Martire explained that Gov. Sam Brownback of Kansas had predicted that by cutting taxes, the state would be more economically competitive; it would grow faster; and, would retain its tax revenues due to all the new economic activity.
“Of course just the opposite has happened, Martire said. “Kansas is growing its economy at a far slower rate than its neighboring states and the nation; it is losing jobs; and its deficit has exploded.”
Last summer the CBTA did an analysis of Rauner’s “Bring Back Blueprint: Jobs and Growth Agenda,” which was part of his campaign.
“We tried to do a very impartial review of his stuff,” Martire said, “but we couldn’t get his numbers to work in any way, shape or form. And governing is far different from campaigning. If he puts any sort of decent people around him on his team when he gets into office, he will quickly understand that actually putting together a budget is a little more challenging than simply claiming if we cut taxes, the economy will magically grow so fast that everything will be fine.”
One of Rauner’s proposals that the CTBA did agree with is to levy a sales tax on services. In fact, the CTBA has been advocating it for some time because most states do it and 70 percent of the economy is service oriented. But, according to Martire, Rauner’s proposal did not go far enough.
“We completely agree with that,” Martire said. “We think it’s the right approach. Unfortunately he didn’t quite go far enough and he didn’t really put enough services into the mix. Some of the services he did put into the mix — like professional services — most states don’t tax and I really don’t see it politically happening in Illinois.”
The CTBA analysis of Rauner’s plan projected a net loss of $7 billion in income tax due to his proposed reduction in tax rates. The proposed service sales tax would only generate about $600 million annually, using Rauner’s own estimates, thus digging the fiscal hole even deeper.
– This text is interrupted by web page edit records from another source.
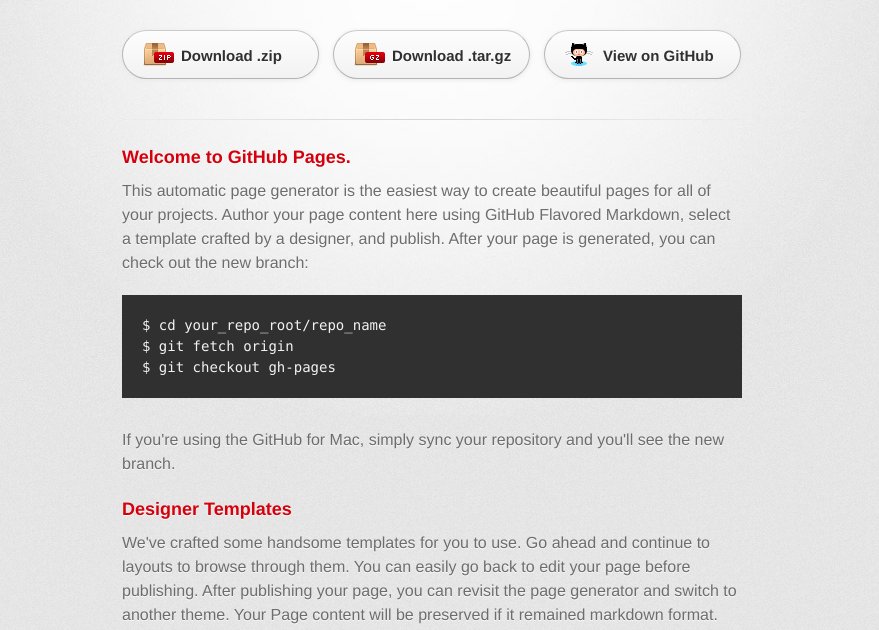
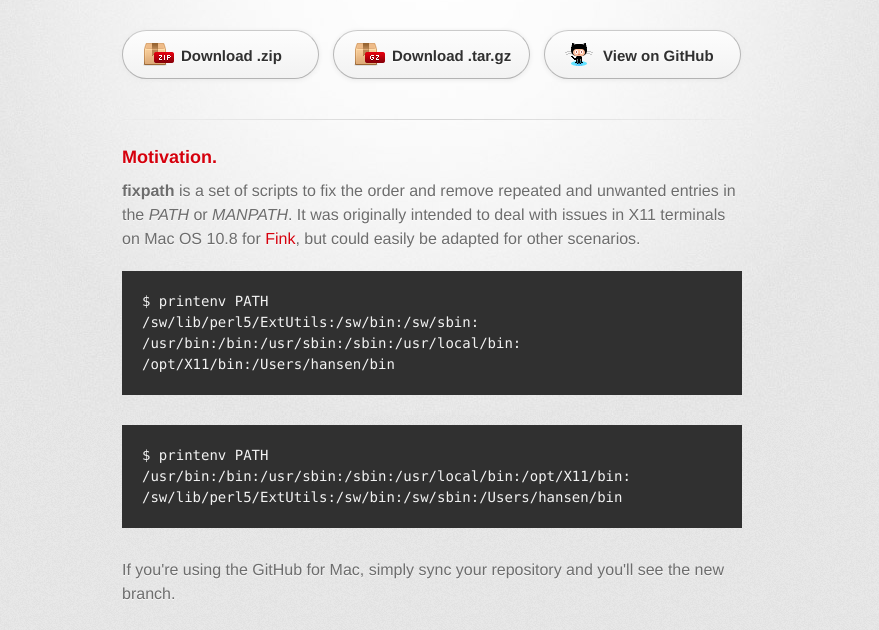
Before and after one commit to akhansen/fixpath, a plain HTML site: page index.html in a window 1280 px wide. Shown: the part 158-788 px from the top of the page, without its empty margins (208-1087 px from the left). Drawn offline with Linux system fonts and the light colour scheme; a web font is replaced by a local one.

```diff
--- a/index.html
+++ b/index.html
@@ -31,13 +31,20 @@
         <hr>
 
         <section id="main_content">
-          <h3>Welcome to GitHub Pages.</h3>
+          <h3>Motivation.</h3>
 
-<p>This automatic page generator is the easiest way to create beautiful pages for all of your projects. Author your page content here using GitHub Flavored Markdown, select a template crafted by a designer, and publish. After your page is generated, you can check out the new branch:</p>
+<p><strong>fixpath</strong> is a set of scripts to fix the order and remove repeated and unwanted entries
+in the <em>PATH</em> or <em>MANPATH</em>.  It was originally intended to deal with issues in X11 terminals on Mac OS 10.8 for <a href="http://www.finkproject.org" title="Fink">Fink</a>,  but could easily be adapted for other scenarios.</p>
 
-<pre><code>$ cd your_repo_root/repo_name
-$ git fetch origin
-$ git checkout gh-pages
+<pre><code>$ printenv PATH
+/sw/lib/perl5/ExtUtils:/sw/bin:/sw/sbin:
+/usr/bin:/bin:/usr/sbin:/sbin:/usr/local/bin:
+/opt/X11/bin:/Users/hansen/bin
+</code></pre>
+
+<pre><code>$ printenv PATH
+/usr/bin:/bin:/usr/sbin:/sbin:/usr/local/bin:/opt/X11/bin:
+/sw/lib/perl5/ExtUtils:/sw/bin:/sw/sbin:/Users/hansen/bin
 </code></pre>
 
 <p>If you're using the GitHub for Mac, simply sync your repository and you'll see the new branch.</p>
```
Also changed, not shown: params.json (+1 -1 lines).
Rauner’s plan called for taxing 32 services. Martire says there are 168 services that could be taxed and if Illinois simply taxed the services most other states do, it would generate $2.5 billion in annual revenue.
Kay said that he thought there might be support in the legislature for taxing services.
“If there’s support anywhere for tax increases,” Kay said, “it might be there only because it’s another one of these special carve outs that we’ve had for so many years. But there are a lot of people on both sides of the aisle that want to see a little spending reduction in the areas of waste and abuse before they consider asking for revenue increases.”
And, unless Rauner’s proposed service sales tax is modified to make it more palatable to the legislature, Martire predicts it will fail.
“His expansion is probably not the best design for a couple of reasons,” Martire said. “On the one hand it’s not bold enough because it doesn’t include all the consumer services that it should include so it doesn’t generate nearly enough revenue. On the other hand, it’s too bold because it includes professional services which most states don’t tax. Hence, it’s not politically realistic and it certainly will not be part of any final bill that passes.”
Kay, however, is hopeful that the legislative leaders, both Democrats, will try to work with the new Republican governor to dig the state out of its fiscal morass.
“Bruce Rauner is a pretty smart guy when it comes to doing the math, “Kay said. “I would think that Cullerton and Madigan would want to get this state back up on its legs; provide opportunity and security for the people of the state; and do it quickly. My hope is that everyone says, ‘let’s work together.’ That would be novel,” Kay added, “That would be very novel.”